▸ What is required
Could you find each line of the data below that contains the word "algorithm" and copy those lines?

----------

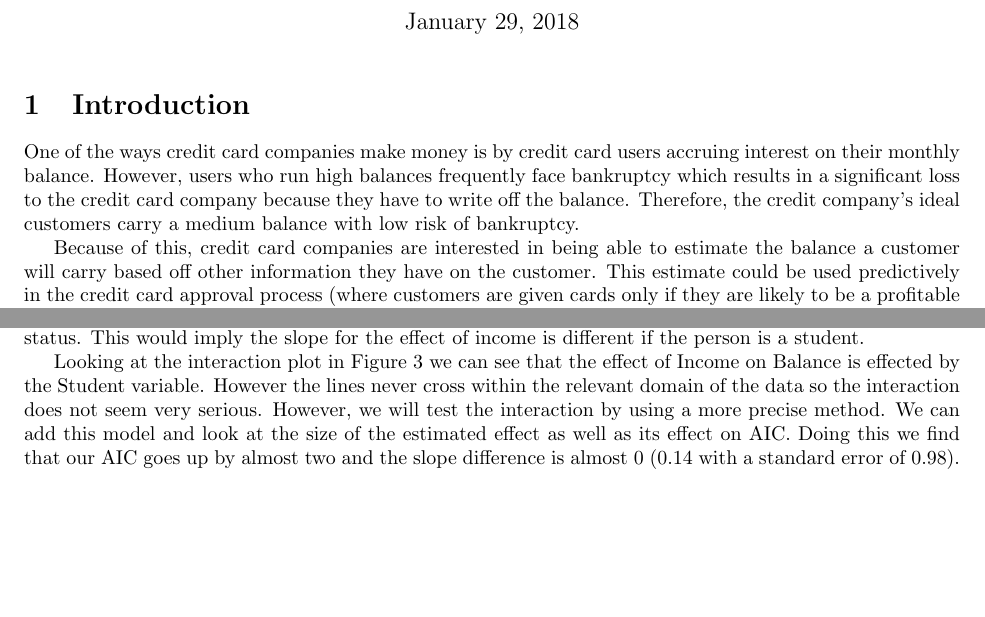
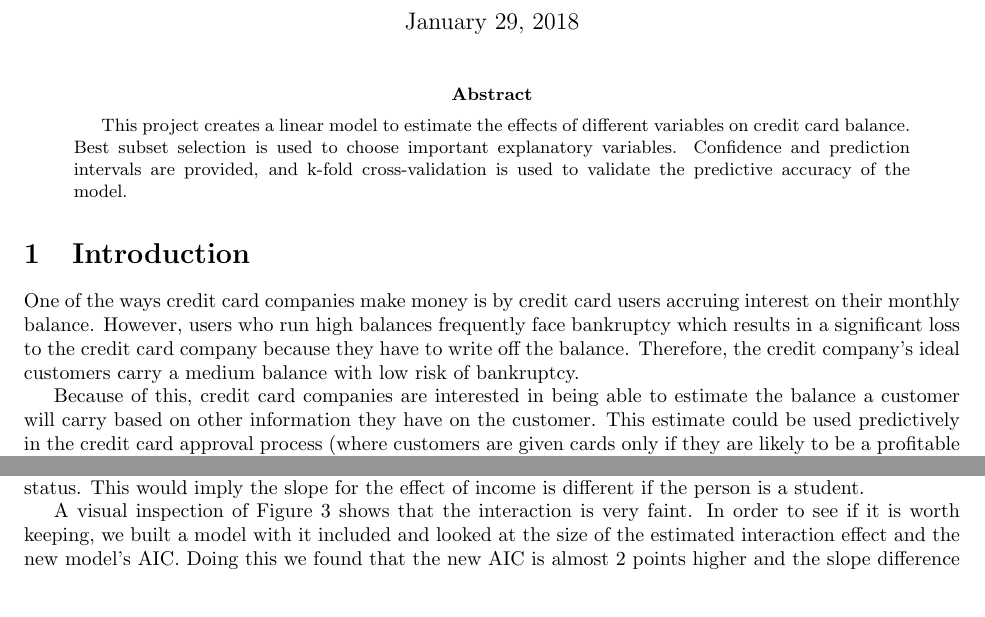
Before and after one commit to jntrcs/Stat536, a LaTeX paper (CreditRisk/Report.tex): two parts of pages 1 and 2 of 5, joined at a grey line, cut so that both start at the same text, the shorter picture padded with empty space. Compiled offline with pdfLaTeX.

Commit message:
final edit

```diff
--- a/CreditRisk/Report.tex
+++ b/CreditRisk/Report.tex
@@ -11,14 +11,19 @@
 \title{Credit Balance MLR}
 
 
+
 \author{Greg Sadler and Jackson Curtis}
 \maketitle
+
+\begin{abstract}
+This project creates a linear model to estimate the effects of different variables on credit card balance. Best subset selection is used to choose important explanatory variables. Confidence and prediction intervals are provided, and k-fold cross-validation is used to validate the predictive accuracy of the model.
+\end{abstract}
 
 \section{Introduction}
 
 One of the ways credit card companies make money is by credit card users accruing interest on their monthly balance. However, users who run high balances frequently face bankruptcy which results in a significant loss to the credit card company because they have to write off the balance. Therefore, the credit company's ideal customers carry a medium balance with low risk of bankruptcy.
 
-Because of this, credit card companies are interested in being able to estimate the balance a customer will carry based off other information they have on the customer. This estimate could be used predictively in the credit card approval process (where customers are given cards only if they are likely to be a profitable customer) or descriptively (where the company uses what they learn about customers with medium balances to target advertising towards people with those same characteristics). Our analysis will address both these questions.
+Because of this, credit card companies are interested in being able to estimate the balance a customer will carry based on other information they have on the customer. This estimate could be used predictively in the credit card approval process (where customers are given cards only if they are likely to be a profitable customer) or descriptively (where the company uses what they learn about customers with medium balances to target advertising towards people with those same characteristics). Our analysis will address both these questions.
 
 The dataset we have been given contains the monthly balance of customers, along with ten explanatory variables. We will learn about the explanatory variables by performing multiple linear regression with balance as our response variable. This will allow us to obtain estimates for the effects of the explanatory variables, predictions for future observations, and uncertainty estimates for both.
 
@@ -45,7 +51,7 @@ The added-variable plots in Figure \ref{av} help validate our model assumptions
 \section{Model Selection}
 In order to get the best confidence intervals on our effect sizes, we wanted to eliminate any spurious variables that did not inform us about our response variable. In order to see which variables did not contribute to a predictive model, we ran a AIC variable selection algorithm. Because we only have ten explanatory variables, we performed an exhaustive search for the best subset selection.
 
-That algorithm left us with five of our ten variables: income, limit, number of credit cards, age, and student status. A reasonable hypothesis would be that there is an interaction between income and student status. This would imply the slope for the effect of income is different if the person is a student.
+The algorithm left us with five of our ten variables: income, limit, number of credit cards, age, and student status. A reasonable hypothesis would be that there is an interaction between income and student status. This would imply the slope for the effect of income is different if the person is a student.
 
 \begin{figure}
 \centering
@@ -54,7 +60,7 @@ That algorithm left us with five of our ten variables: income, limit, number of
 \label{interaction}
 \end{figure}
 
-Looking at the interaction plot in Figure \ref{interaction} we can see that the effect of Income on Balance is effected by the Student variable. However the lines never cross within the relevant domain of the data so the interaction does not seem very serious. However, we will test the interaction by using a more precise method. We can add this model and look at the size of the estimated effect as well as its effect on AIC. Doing this we find that our AIC goes up by almost two and the slope difference is almost 0 (0.14 with a standard error of 0.98). Therefore we will proceed without the interaction.
+A visual inspection of Figure \ref{interaction} shows that the interaction is very faint. In order to see if it is worth keeping, we built a model with it included and looked at the size of the estimated interaction effect and the new model's AIC. Doing this we found that the new AIC is almost 2 points higher and the slope difference is almost 0 (0.14 with a standard error of 0.98). Therefore we will proceed without the interaction.
 
 Our final model can be written as:
 
```
Also changed, not shown: CreditRisk/Report.tex (13 more changed lines), 1 other file.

----------

▸ Response to this exercise
 In order to get the best confidence intervals on our effect sizes, we wanted to eliminate any spurious variables that did not inform us about our response variable. In order to see which variables did not contribute to a predictive model, we ran a AIC variable selection algorithm. Because we only have ten explanatory variables, we performed an exhaustive search for the best subset selection.
-That algorithm left us with five of our ten variables: income, limit, number of credit cards, age, and student status. A reasonable hypothesis would be that there is an interaction between income and student status. This would imply the slope for the effect of income is different if the person is a student.
+The algorithm left us with five of our ten variables: income, limit, number of credit cards, age, and student status. A reasonable hypothesis would be that there is an interaction between income and student status. This would imply the slope for the effect of income is different if the person is a student.
@@ -54,7 +60,7 @@ That algorithm left us with five of our ten variables: income, limit, number of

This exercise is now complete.